Task statement: All of the data must be printed exactly; please include every line.

*** Opening of Records ***

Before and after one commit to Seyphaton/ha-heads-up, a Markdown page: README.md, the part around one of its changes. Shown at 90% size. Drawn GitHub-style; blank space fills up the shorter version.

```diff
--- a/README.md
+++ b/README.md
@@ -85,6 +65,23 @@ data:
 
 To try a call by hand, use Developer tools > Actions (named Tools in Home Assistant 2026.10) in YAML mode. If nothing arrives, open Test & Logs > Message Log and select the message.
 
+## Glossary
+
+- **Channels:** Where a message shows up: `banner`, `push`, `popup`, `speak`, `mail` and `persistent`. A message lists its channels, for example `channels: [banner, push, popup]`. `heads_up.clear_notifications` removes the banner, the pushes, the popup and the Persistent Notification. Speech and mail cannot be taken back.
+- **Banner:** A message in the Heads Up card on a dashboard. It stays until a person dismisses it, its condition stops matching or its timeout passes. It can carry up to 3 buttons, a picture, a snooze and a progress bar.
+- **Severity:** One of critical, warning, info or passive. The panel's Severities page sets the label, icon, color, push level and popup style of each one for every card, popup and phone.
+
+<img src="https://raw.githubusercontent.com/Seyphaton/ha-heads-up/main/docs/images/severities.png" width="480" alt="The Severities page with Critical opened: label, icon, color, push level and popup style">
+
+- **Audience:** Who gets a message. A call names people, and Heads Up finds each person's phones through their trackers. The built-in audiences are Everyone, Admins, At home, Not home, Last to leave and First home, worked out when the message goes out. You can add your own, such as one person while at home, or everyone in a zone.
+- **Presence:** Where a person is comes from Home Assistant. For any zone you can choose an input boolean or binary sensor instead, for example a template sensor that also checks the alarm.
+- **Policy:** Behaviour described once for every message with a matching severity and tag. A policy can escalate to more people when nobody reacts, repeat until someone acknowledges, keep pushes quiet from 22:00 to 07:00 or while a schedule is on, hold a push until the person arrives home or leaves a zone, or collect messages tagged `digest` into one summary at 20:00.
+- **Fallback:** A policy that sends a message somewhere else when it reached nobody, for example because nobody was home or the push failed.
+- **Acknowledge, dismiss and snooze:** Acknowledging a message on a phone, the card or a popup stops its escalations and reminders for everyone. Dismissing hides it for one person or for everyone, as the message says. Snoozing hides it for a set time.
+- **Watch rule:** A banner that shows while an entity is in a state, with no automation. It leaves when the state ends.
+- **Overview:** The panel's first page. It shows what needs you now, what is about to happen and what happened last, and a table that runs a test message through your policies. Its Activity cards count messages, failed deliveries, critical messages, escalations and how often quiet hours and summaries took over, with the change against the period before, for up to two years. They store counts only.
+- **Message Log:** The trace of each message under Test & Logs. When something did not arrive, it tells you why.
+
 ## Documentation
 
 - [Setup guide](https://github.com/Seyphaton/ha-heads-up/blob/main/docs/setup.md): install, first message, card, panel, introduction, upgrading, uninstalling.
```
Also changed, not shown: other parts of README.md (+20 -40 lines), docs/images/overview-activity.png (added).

*** Close of Records ***

Written solution:
Before and after one commit to Seyphaton/ha-heads-up, a Markdown page: README.md, the part around one of its changes. Shown at 90% size. Drawn GitHub-style; blank space fills up the shorter version.

```diff
--- a/README.md
+++ b/README.md
@@ -85,6 +65,23 @@ data:
 
 To try a call by hand, use Developer tools > Actions (named Tools in Home Assistant 2026.10) in YAML mode. If nothing arrives, open Test & Logs > Message Log and select the message.
 
+## Glossary
+
+- **Channels:** Where a message shows up: `banner`, `push`, `popup`, `speak`, `mail` and `persistent`. A message lists its channels, for example `channels: [banner, push, popup]`. `heads_up.clear_notifications` removes the banner, the pushes, the popup and the Persistent Notification. Speech and mail cannot be taken back.
+- **Banner:** A message in the Heads Up card on a dashboard. It stays until a person dismisses it, its condition stops matching or its timeout passes. It can carry up to 3 buttons, a picture, a snooze and a progress bar.
+- **Severity:** One of critical, warning, info or passive. The panel's Severities page sets the label, icon, color, push level and popup style of each one for every card, popup and phone.
+
+<img src="https://raw.githubusercontent.com/Seyphaton/ha-heads-up/main/docs/images/severities.png" width="480" alt="The Severities page with Critical opened: label, icon, color, push level and popup style">
+
+- **Audience:** Who gets a message. A call names people, and Heads Up finds each person's phones through their trackers. The built-in audiences are Everyone, Admins, At home, Not home, Last to leave and First home, worked out when the message goes out. You can add your own, such as one person while at home, or everyone in a zone.
+- **Presence:** Where a person is comes from Home Assistant. For any zone you can choose an input boolean or binary sensor instead, for example a template sensor that also checks the alarm.
+- **Policy:** Behaviour described once for every message with a matching severity and tag. A policy can escalate to more people when nobody reacts, repeat until someone acknowledges, keep pushes quiet from 22:00 to 07:00 or while a schedule is on, hold a push until the person arrives home or leaves a zone, or collect messages tagged `digest` into one summary at 20:00.
+- **Fallback:** A policy that sends a message somewhere else when it reached nobody, for example because nobody was home or the push failed.
+- **Acknowledge, dismiss and snooze:** Acknowledging a message on a phone, the card or a popup stops its escalations and reminders for everyone. Dismissing hides it for one person or for everyone, as the message says. Snoozing hides it for a set time.
+- **Watch rule:** A banner that shows while an entity is in a state, with no automation. It leaves when the state ends.
+- **Overview:** The panel's first page. It shows what needs you now, what is about to happen and what happened last, and a table that runs a test message through your policies. Its Activity cards count messages, failed deliveries, critical messages, escalations and how often quiet hours and summaries took over, with the change against the period before, for up to two years. They store counts only.
+- **Message Log:** The trace of each message under Test & Logs. When something did not arrive, it tells you why.
+
 ## Documentation
 
 - [Setup guide](https://github.com/Seyphaton/ha-heads-up/blob/main/docs/setup.md): install, first message, card, panel, introduction, upgrading, uninstalling.
```
Also changed, not shown: other parts of README.md (+20 -40 lines), docs/images/overview-activity.png (added).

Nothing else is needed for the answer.